Governor Charlie Baker will take a break this weekend from coping with the onslaught of snow to deal with another headache: the region’s high energy costs.
Baker will head to Washington for the winter gathering of the National Governors Association, where he will meet with other New England governors to brainstorm ideas for a regional approach to curbing fuel expenses.
The governor brought up the Washington trip, and his larger concerns about energy, on Thursday during a speech to the New England Council at the Boston Harbor Hotel. Baker sees energy prices as one of the biggest threats to Massachusetts’ economic competitiveness.
“We can’t go through this issue every winter where the price of electricity goes up 30 or 40 percent,” he told the crowd.
“I believe there’s a huge partnership opportunity, working with the other New England states to get from here to there.”
One of the biggest contributors to the high power prices is the limited transmission capacity connecting the cheap natural gas in Pennsylvania’s Marcellus Shale to the many natural gas-driven power plants in New England.
To address that problem, the governor wants to see the capacity of the existing pipeline system expanded. He said he was glad to see National Grid this week joining an effort led by Eversource Energy (formerly Northeast Utilities/NStar) to invest in expanding Spectra Energy’s pipeline infrastructure in the region.
The utilities want to transfer the costs of the gas pipeline expansion to electricity customers. Presumably, the utilities will look to state regulators and other New England state officials — Baker among them — for help in pulling that off.
The energy issue was just one of several that Baker touched on in his speech, a similar address to the one he gave to the Greater Boston Chamber of Commerce two weeks ago. Once again, he talked about how he did his best to pick a bipartisan Cabinet and about how he is working on reforms to curb the state’s budget-busting health care costs.
Not surprisingly, the governor also talked about snow.
He regaled the crowd with a story about the power of the snow-melting machines that the state has either purchased or borrowed.
And he said the National Guard is playing a critical role in getting the Red Line opened back up to Braintree by digging 20 miles of snow by hand.
“Thank the National Guard for being out there every single day, when it’s minus 20, shoveling out the Red Line, from JFK to Braintree [stations],” Baker said.

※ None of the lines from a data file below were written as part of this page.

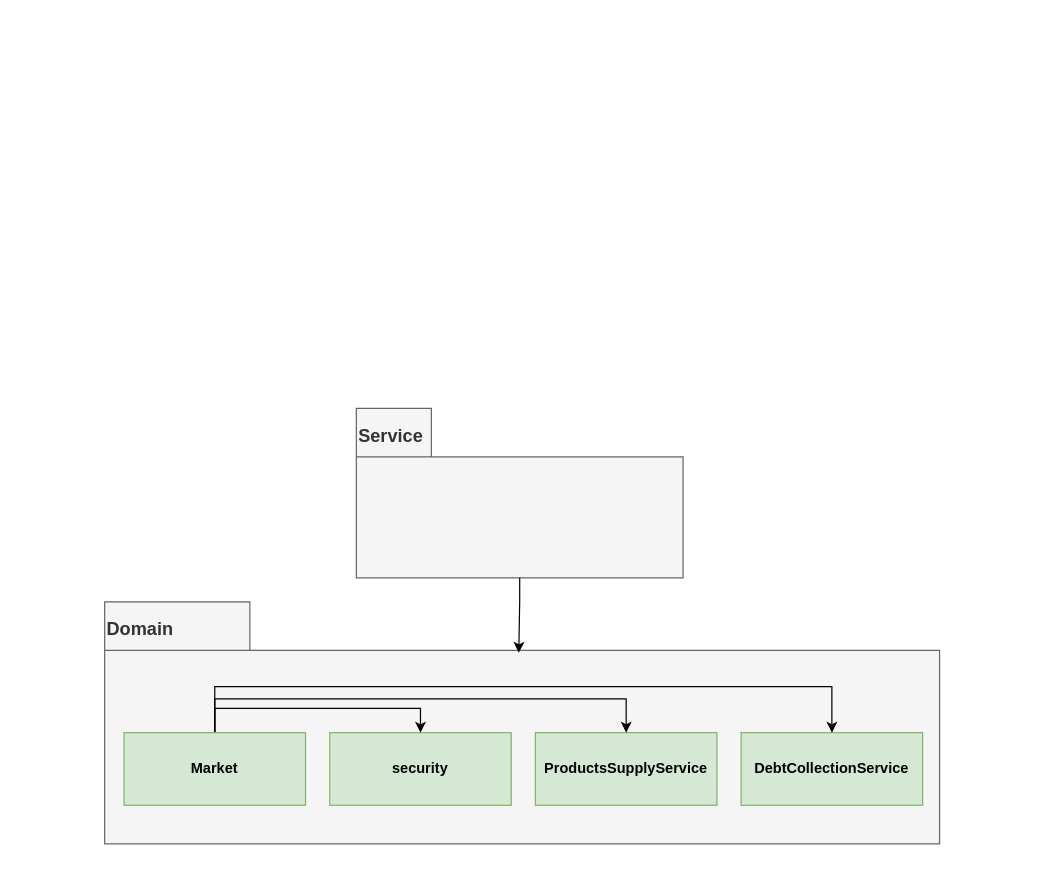
AyalaBadash/market_2022 keeps this draw.io diagram as Documents/architecture diagram.drawio. Above is the earlier version. Source tidied: cells renumbered, new cells numbered last; positions are measured from the earlier drawing's top-left corner, leaving out a move shared by most shapes. Both pictures are drawn from the tidied source at 121%, with x=0, y=0 at pixel (104, 408).
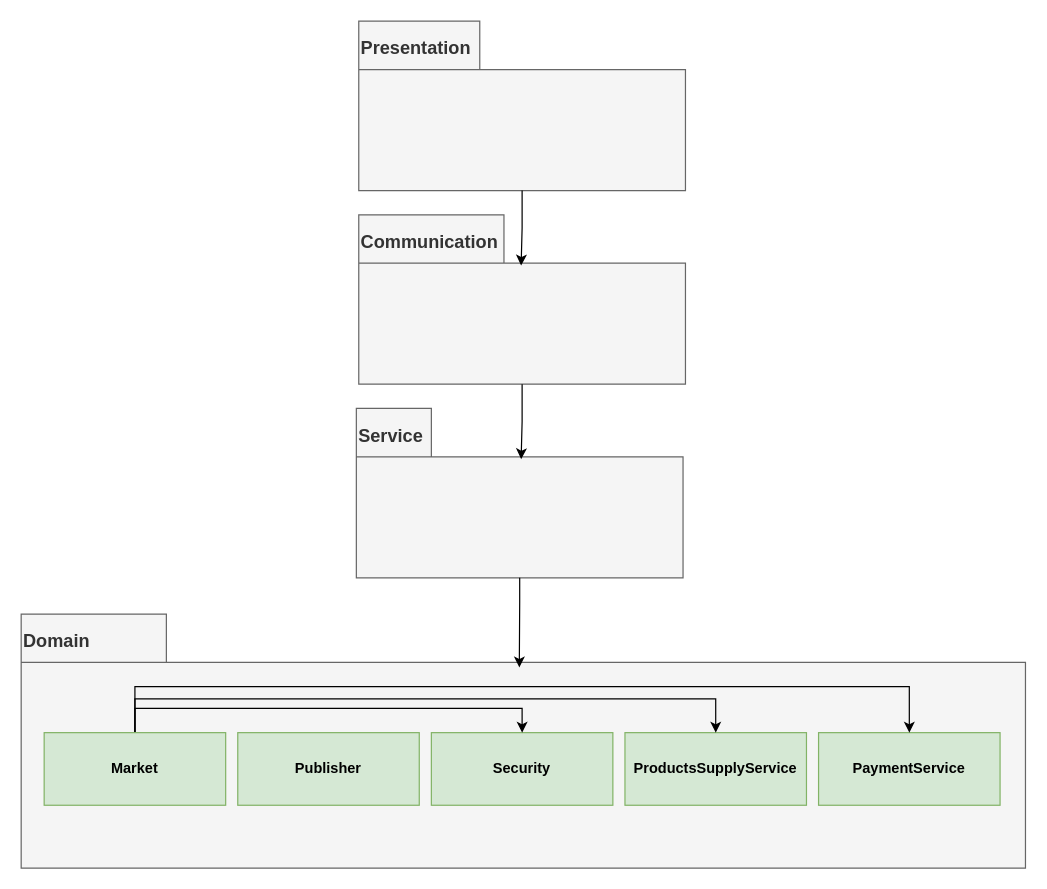
Above is the later version.

Change to the diagram source:
```diff
@@
     <mxCell id="3" value="&lt;font style=&quot;font-size: 15px ; line-height: 0.5&quot;&gt;Domain&lt;/font&gt;" style="shape=folder;fontStyle=1;spacingTop=10;tabWidth=120;tabHeight=40;tabPosition=left;html=1;align=left;verticalAlign=top;fillColor=#f5f5f5;fontColor=#333333;strokeColor=#666666;" parent="1" vertex="1">
-      <mxGeometry y="160" width="690" height="200" as="geometry" />
+      <mxGeometry x="-69" y="170" width="830" height="210" as="geometry" />
     </mxCell>
-    <mxCell id="4" value="&lt;span style=&quot;font-weight: 700&quot;&gt;DebtCollectionService&lt;/span&gt;" style="rounded=0;whiteSpace=wrap;html=1;fillColor=#d5e8d4;strokeColor=#82b366;" parent="1" vertex="1">
-      <mxGeometry x="526" y="268" width="150" height="60" as="geometry" />
+    <mxCell id="4" value="&lt;span style=&quot;font-weight: 700&quot;&gt;PaymentService&lt;/span&gt;" style="rounded=0;whiteSpace=wrap;html=1;fillColor=#d5e8d4;strokeColor=#82b366;" parent="1" vertex="1">
+      <mxGeometry x="590" y="268" width="150" height="60" as="geometry" />
     </mxCell>
     <mxCell id="5" value="&lt;span style=&quot;font-weight: 700&quot;&gt;ProductsSupplyService&lt;/span&gt;" style="rounded=0;whiteSpace=wrap;html=1;fillColor=#d5e8d4;strokeColor=#82b366;" parent="1" vertex="1">
-      <mxGeometry x="356" y="268" width="150" height="60" as="geometry" />
+      <mxGeometry x="430" y="268" width="150" height="60" as="geometry" />
     </mxCell>
-    <mxCell id="6" value="&lt;b&gt;security&lt;/b&gt;" style="rounded=0;whiteSpace=wrap;html=1;fillColor=#d5e8d4;strokeColor=#82b366;" parent="1" vertex="1">
-      <mxGeometry x="186" y="268" width="150" height="60" as="geometry" />
+    <mxCell id="6" value="&lt;b&gt;Security&lt;/b&gt;" style="rounded=0;whiteSpace=wrap;html=1;fillColor=#d5e8d4;strokeColor=#82b366;" parent="1" vertex="1">
+      <mxGeometry x="270" y="268" width="150" height="60" as="geometry" />
     </mxCell>
@@
     <mxCell id="10" value="&lt;b&gt;Market&lt;/b&gt;" style="rounded=0;whiteSpace=wrap;html=1;fillColor=#d5e8d4;strokeColor=#82b366;" parent="1" vertex="1">
-      <mxGeometry x="16" y="268" width="150" height="60" as="geometry" />
+      <mxGeometry x="-50" y="268" width="150" height="60" as="geometry" />
     </mxCell>
@@
+    <mxCell id="12" value="&lt;font style=&quot;font-size: 15px ; line-height: 0.5&quot;&gt;Communication&lt;/font&gt;" style="shape=folder;fontStyle=1;spacingTop=10;tabWidth=120;tabHeight=40;tabPosition=left;html=1;align=left;verticalAlign=top;fillColor=#f5f5f5;fontColor=#333333;strokeColor=#666666;" parent="1" vertex="1">
+      <mxGeometry x="210" y="-160" width="270" height="140" as="geometry" />
+    </mxCell>
+    <mxCell id="13" style="edgeStyle=orthogonalEdgeStyle;rounded=0;jettySize=auto;html=1;fontSize=15;exitX=0.5;exitY=1;exitDx=0;exitDy=0;exitPerimeter=0;entryX=0.496;entryY=0.21;entryDx=0;entryDy=0;entryPerimeter=0;" parent="1" edge="1" source="12">
+      <mxGeometry relative="1" as="geometry">
+        <mxPoint x="344.2" y="42" as="targetPoint" />
+      </mxGeometry>
+    </mxCell>
+    <mxCell id="14" value="&lt;font style=&quot;font-size: 15px ; line-height: 0.5&quot;&gt;Presentation&lt;/font&gt;" style="shape=folder;fontStyle=1;spacingTop=10;tabWidth=100;tabHeight=40;tabPosition=left;html=1;align=left;verticalAlign=top;fillColor=#f5f5f5;fontColor=#333333;strokeColor=#666666;" parent="1" vertex="1">
+      <mxGeometry x="210" y="-320" width="270" height="140" as="geometry" />
+    </mxCell>
+    <mxCell id="15" style="edgeStyle=orthogonalEdgeStyle;rounded=0;jettySize=auto;html=1;fontSize=15;exitX=0.5;exitY=1;exitDx=0;exitDy=0;exitPerimeter=0;entryX=0.496;entryY=0.21;entryDx=0;entryDy=0;entryPerimeter=0;" parent="1" edge="1" source="14">
+      <mxGeometry relative="1" as="geometry">
+        <mxPoint x="344.2" y="-118" as="targetPoint" />
+      </mxGeometry>
+    </mxCell>
+    <mxCell id="16" value="&lt;b&gt;Publisher&lt;/b&gt;" style="rounded=0;whiteSpace=wrap;html=1;fillColor=#d5e8d4;strokeColor=#82b366;" parent="1" vertex="1">
+      <mxGeometry x="110" y="268" width="150" height="60" as="geometry" />
+    </mxCell>
```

The problems with the transportation system, just weeks into his term, have been a “learning experience for many of us,” he said.
He was asked about a referendum proposed by critics of a Boston 2024 Olympics — one that could put before the voters the question of whether the state should host the Summer Games.
“[If] folks want to pursue it, there’s a process in place, and by all means have at it,” Baker said. “It’s what it’s there for, and that’s a good thing.”